People live and act in various groups and are influenced by various formal and informal leaders: parents, teachers, managers, coaches, commanders, and so on. Their personal traits and qualities, their behavior and life style as the dominant parties, have a strong impact on people’s mentality and play a significant role in their personal development. Many factors influence on the psychological environment in the workplace, but the strongest one comes from the manager. The way the manager relates to subordinates affects the whole nature of business communication and largely determines the group morals and the psychological atmosphere in the working environment. If the manager does not project a positive image it automatically transmits into the relations between the team members. The working environment becomes stressful, people become less inclined to cooperate with each other, they feel uncomfortable and morally vulnerable. That’s why managers should do everything possible to create an optimal psychological atmosphere in their respective production units.


Most of the attention in any organization is directed towards achieving financial goals, i.e. towards profitability. This is vital for the organization and well understood. However particularly for this reason people’s interests are not often on the priority list in organizations’ affairs. If that is the case, sooner or later such an approach will backfire and prevent the organization from functioning successfully in the long run. Hence, directing all possible efforts toward creating a positive psychological environment in the workplace is of a significant importance. To create such an environment without basic knowledge of psychology does not seem possible. To know people’s individual characteristics, their ability to work in a group environment as well as their values, goals and desires is just as necessary for managers as to possess the technical knowledge in the chosen field of activity. People are filled with thoughts and ideas and they want to experience satisfaction from their implementation. To achieve the desired objectives and maintain people satisfaction in the work place one must be prepared to think of them in human terms (Voskoboynikov, 2017).

Regardless of the type of organization and the field of activity general managerial functions are similar. In fact, management functions are considered to be universal. Managers plan and organize, coordinate and control, make decisions and handle physical, informational and financial resources, create and communicate, motivate and reward, and so on. However, all of this comes down to managing people. A bank manager does not manage safes and accounts, a construction manager does not manage construction equipment and materials, a ship captain does not hold the steering wheel himself but nevertheless gets to the desired destination by managing the ship’s crew.

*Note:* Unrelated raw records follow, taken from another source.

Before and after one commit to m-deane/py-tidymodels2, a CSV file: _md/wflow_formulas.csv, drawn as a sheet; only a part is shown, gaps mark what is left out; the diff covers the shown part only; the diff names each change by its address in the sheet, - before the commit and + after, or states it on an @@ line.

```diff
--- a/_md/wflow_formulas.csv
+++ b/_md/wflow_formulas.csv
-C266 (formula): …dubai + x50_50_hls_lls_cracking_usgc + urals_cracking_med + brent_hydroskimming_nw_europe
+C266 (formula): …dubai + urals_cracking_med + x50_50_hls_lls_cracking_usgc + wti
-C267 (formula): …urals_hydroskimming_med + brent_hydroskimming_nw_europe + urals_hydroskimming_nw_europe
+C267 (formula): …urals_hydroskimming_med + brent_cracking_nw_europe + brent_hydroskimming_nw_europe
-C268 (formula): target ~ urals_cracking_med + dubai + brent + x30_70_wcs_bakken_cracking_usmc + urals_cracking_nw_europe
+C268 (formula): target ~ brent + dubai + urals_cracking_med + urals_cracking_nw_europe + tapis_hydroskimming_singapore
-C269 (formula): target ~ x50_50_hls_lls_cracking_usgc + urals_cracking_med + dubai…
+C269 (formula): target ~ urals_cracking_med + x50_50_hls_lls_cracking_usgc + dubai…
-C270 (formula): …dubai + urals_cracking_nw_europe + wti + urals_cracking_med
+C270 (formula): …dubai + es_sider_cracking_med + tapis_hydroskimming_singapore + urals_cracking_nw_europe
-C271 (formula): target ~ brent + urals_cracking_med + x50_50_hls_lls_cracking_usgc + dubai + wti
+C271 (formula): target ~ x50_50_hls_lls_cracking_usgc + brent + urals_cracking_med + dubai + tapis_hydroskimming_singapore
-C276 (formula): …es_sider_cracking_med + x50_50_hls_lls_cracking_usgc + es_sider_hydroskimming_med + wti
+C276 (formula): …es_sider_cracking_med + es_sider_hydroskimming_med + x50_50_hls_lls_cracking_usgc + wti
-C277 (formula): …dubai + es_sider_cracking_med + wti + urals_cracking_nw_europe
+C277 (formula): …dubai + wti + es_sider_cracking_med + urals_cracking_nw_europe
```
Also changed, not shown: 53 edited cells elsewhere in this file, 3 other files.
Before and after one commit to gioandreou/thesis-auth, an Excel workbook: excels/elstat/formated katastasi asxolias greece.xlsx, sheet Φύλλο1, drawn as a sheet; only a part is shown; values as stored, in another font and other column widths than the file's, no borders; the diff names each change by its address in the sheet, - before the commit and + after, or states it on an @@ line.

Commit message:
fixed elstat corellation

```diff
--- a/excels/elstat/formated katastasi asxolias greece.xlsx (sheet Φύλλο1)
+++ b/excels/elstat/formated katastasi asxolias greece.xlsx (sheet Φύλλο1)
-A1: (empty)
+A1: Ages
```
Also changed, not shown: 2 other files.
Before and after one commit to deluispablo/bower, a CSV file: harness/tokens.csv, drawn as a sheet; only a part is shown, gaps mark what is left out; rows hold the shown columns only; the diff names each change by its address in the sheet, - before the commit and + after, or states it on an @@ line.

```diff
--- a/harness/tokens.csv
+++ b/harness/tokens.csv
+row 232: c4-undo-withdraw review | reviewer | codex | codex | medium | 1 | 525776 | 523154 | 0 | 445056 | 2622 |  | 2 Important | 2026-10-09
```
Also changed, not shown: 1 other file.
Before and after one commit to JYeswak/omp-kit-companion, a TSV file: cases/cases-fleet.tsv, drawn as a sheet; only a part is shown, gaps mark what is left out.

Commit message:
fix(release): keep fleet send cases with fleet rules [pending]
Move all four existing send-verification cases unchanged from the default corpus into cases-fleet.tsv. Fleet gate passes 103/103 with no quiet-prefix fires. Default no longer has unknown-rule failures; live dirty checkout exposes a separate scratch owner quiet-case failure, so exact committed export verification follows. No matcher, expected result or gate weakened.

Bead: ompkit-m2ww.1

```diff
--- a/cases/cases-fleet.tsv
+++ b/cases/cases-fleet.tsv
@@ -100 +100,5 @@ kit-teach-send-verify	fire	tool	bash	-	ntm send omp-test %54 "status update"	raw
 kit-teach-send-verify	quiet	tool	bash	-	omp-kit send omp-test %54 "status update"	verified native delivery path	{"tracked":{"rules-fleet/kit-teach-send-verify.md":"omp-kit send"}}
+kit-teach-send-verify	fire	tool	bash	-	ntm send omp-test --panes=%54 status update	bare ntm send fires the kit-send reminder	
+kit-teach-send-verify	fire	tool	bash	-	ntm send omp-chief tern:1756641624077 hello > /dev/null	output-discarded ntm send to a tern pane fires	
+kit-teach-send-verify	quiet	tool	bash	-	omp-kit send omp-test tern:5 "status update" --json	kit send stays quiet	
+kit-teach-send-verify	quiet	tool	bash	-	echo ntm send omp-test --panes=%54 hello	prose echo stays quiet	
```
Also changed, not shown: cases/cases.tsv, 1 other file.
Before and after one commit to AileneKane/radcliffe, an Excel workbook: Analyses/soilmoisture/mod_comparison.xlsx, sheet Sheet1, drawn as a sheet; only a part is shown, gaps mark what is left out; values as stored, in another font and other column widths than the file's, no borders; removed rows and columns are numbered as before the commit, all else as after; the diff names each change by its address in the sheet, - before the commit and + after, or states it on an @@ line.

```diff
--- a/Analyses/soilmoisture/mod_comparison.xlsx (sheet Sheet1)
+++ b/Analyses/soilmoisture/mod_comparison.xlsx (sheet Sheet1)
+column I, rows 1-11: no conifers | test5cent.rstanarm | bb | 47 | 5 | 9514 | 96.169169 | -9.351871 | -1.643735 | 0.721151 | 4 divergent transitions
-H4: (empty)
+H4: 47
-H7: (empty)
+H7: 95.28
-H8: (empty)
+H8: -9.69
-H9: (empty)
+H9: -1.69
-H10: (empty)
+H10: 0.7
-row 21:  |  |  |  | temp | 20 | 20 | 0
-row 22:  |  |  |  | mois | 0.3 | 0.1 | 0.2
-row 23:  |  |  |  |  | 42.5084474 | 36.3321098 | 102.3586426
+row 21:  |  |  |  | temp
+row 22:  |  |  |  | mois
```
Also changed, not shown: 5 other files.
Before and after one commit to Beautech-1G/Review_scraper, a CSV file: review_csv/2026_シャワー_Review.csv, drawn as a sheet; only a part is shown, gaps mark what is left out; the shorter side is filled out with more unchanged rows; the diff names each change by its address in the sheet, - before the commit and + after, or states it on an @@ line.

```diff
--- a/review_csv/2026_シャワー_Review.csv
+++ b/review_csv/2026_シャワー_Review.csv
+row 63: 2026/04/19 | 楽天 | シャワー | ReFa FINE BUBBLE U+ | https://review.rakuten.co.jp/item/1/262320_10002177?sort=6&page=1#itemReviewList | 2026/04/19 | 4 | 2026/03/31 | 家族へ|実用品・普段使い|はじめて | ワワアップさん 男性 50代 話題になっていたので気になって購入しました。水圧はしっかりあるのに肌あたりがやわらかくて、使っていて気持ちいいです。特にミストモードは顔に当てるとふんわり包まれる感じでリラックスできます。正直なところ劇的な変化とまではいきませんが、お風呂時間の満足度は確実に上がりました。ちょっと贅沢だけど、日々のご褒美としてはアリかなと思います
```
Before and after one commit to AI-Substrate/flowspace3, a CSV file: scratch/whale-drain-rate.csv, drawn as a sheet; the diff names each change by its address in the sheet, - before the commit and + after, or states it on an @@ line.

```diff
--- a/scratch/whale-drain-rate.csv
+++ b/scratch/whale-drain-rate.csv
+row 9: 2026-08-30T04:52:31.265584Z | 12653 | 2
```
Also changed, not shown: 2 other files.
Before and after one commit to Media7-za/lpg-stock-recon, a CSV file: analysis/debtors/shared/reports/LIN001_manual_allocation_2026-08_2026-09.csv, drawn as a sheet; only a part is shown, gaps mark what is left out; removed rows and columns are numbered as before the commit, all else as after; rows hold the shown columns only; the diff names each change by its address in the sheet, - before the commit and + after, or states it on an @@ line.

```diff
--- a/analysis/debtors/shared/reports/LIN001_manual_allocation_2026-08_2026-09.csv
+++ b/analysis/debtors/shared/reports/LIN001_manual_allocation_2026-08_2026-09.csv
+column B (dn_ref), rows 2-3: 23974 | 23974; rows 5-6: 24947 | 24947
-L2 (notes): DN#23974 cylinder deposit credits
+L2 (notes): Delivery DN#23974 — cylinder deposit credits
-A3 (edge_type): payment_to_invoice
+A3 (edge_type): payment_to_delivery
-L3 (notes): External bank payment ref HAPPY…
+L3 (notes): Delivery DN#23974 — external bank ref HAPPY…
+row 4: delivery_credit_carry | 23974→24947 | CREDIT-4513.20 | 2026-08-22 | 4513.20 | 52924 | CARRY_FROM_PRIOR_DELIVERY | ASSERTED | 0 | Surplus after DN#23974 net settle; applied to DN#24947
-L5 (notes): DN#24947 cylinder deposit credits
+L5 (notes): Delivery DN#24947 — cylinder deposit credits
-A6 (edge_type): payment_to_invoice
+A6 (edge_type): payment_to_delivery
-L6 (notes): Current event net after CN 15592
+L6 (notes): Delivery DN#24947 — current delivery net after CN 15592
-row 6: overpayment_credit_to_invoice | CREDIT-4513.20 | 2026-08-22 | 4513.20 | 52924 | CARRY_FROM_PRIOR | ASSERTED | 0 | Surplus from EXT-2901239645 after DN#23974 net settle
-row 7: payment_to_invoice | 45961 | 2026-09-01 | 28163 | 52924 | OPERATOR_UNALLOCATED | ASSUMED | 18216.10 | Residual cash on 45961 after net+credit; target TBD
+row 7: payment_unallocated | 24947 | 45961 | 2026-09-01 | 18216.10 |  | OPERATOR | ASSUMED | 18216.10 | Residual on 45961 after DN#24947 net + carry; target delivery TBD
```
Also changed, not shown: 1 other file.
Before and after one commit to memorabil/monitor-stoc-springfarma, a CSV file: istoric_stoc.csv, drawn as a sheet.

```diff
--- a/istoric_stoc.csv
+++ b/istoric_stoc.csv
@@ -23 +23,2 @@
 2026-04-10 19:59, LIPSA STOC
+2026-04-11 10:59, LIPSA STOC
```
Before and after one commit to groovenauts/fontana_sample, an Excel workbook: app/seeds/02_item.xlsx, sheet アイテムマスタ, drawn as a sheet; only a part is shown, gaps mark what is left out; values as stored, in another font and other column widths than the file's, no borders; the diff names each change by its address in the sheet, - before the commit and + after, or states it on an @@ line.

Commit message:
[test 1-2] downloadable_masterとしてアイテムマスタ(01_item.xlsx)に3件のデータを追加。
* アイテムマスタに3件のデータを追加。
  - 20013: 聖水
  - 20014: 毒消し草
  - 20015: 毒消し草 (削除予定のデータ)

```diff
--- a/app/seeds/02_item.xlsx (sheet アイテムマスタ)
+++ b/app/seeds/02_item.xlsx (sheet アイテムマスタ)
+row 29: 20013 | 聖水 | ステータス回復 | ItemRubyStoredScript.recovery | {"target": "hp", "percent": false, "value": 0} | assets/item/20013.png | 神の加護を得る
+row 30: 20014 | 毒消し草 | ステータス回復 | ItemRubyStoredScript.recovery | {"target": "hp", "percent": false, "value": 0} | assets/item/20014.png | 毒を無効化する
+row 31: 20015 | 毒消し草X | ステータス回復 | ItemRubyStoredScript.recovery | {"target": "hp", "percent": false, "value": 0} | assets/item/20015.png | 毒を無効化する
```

In this brief article, we will consider some important factors of the psychological nature which should be taken into account in managers’ work with people.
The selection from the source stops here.